A statement was issued on the occasion saying "the world community and human rights organizations would be meaningless without unequivocal condemnation of the Taliban, who deride the civilized incept of human rights."
"In Afghanistan women have borne the brunt of the Taliban's many edicts to implement their versions of Islamic law," the statement. It said that women have been forced off the job, ordered to wear the all-enveloping buriqua that covers them from held to toe. Girls are not allowed to attend school after the age of eight years old and women must be accompanied by a close male relative. The rally also condemned the Taliban's opposition, which is led by former President Burhanuddin Rabbani.
The statement said that during Rabbani's rule relentless fighting between rival Islamic factions destroyed vast sections of the capital and left 50,000 people dead, most of them civilians caught in the crossfire.
Referring to Rabbani and his allies as Jehadi (or holy warriors, the Afghan women's Association said "treating the likes of Rabbani, Masood, or any other as the lesser evil as compared with the Taliban is a cruel insult to our devastated people who have suffered enough under the whips and knives of Islamic fundamentalists of all hues and colors."
The association slammed Afghanistan's neighbors accusing them of supplying money and weapons to opposing factions in the bitter and protracted conflict, a charge that also has been leveled by the UN.
The News: Jang, December 11, 1998
'Successive Afghan govts assaulted women's rights'
ISLAMABAD: Accusing successive Afghan leaders of "savagely assaulting the rights" of women, dozens of Afghan women protested outside the United Nations offices here on Thursday to mark the 50th anniversary of the Declaration of Human Rights. The protest was organized by the Revolutionary Association of the Women of Afghanistan.
"The people of Afghanistan and in particular the agonized women of Afghanistan are being brutalized in the most tragically inhuman conditions," says a statement that the women's association handed over to the United Nations.
It also issued a stern warning to the international community saying: "the world community and Human Rights organizations would be meaningless without unequivocal condemnation on the Taliban, who deride the civilized concept of Human Rights."

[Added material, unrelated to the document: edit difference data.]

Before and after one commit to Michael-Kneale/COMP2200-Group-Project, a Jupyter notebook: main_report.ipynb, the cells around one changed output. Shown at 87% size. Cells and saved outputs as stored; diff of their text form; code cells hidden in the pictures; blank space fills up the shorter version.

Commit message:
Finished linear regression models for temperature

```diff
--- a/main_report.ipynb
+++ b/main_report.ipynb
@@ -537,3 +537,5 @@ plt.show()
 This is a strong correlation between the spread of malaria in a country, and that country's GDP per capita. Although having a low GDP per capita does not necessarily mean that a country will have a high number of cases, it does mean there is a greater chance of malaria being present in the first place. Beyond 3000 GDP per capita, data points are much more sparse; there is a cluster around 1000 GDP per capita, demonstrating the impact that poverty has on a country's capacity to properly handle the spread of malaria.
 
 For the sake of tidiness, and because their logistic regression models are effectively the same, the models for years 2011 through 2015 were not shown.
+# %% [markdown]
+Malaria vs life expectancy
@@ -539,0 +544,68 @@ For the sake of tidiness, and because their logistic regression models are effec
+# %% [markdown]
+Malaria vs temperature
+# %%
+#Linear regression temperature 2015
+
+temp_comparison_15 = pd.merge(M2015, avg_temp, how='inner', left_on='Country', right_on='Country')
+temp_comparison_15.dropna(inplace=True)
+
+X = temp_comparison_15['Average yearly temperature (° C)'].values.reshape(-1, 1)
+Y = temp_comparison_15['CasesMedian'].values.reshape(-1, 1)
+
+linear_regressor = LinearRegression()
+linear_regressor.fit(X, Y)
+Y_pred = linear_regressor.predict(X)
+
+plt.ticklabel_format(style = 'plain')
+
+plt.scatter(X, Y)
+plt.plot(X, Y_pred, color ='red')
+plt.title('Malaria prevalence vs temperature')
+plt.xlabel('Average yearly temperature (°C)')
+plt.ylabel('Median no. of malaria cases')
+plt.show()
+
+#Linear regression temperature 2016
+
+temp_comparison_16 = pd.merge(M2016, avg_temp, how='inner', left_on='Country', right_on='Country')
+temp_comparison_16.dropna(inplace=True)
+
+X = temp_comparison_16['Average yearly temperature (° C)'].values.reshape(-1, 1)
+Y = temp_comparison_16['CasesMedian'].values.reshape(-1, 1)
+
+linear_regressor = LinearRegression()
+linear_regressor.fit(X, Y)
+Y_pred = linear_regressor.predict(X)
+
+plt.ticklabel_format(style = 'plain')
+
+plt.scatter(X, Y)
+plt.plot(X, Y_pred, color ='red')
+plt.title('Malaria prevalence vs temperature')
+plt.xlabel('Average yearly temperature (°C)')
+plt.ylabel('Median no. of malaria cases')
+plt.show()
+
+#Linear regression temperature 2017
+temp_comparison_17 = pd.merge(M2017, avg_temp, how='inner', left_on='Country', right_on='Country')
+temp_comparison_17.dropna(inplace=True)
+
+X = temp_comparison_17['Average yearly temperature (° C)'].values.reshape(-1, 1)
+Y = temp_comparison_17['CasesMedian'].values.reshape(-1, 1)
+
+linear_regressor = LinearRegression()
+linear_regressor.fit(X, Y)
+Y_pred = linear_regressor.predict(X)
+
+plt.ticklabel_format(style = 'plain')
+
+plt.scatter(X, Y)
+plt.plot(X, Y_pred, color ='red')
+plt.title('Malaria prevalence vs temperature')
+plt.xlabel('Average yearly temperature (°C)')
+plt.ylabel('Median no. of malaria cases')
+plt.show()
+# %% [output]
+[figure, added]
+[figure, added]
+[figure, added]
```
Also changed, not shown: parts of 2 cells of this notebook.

The women's association also attacked the Taliban's opposition, which is led by former president Burhanuddin Rabbani. Referring to Rabbani and his allies as Jehadi (or holy warriors), the association said: "Treating the likes of Rabbani, Massood ... or any other as the lesser evil as compared with the Taliban is a cruel insult to our devastated people who have suffered enough under the whips and knives of Islamic fundamentalists of all hues and colors."
It also slammed Afghanistan's neighbors accusing them of supplying money and weapons to opposing factions in the bitter and protracted conflict, a charge that also has been leveled by the United Nations.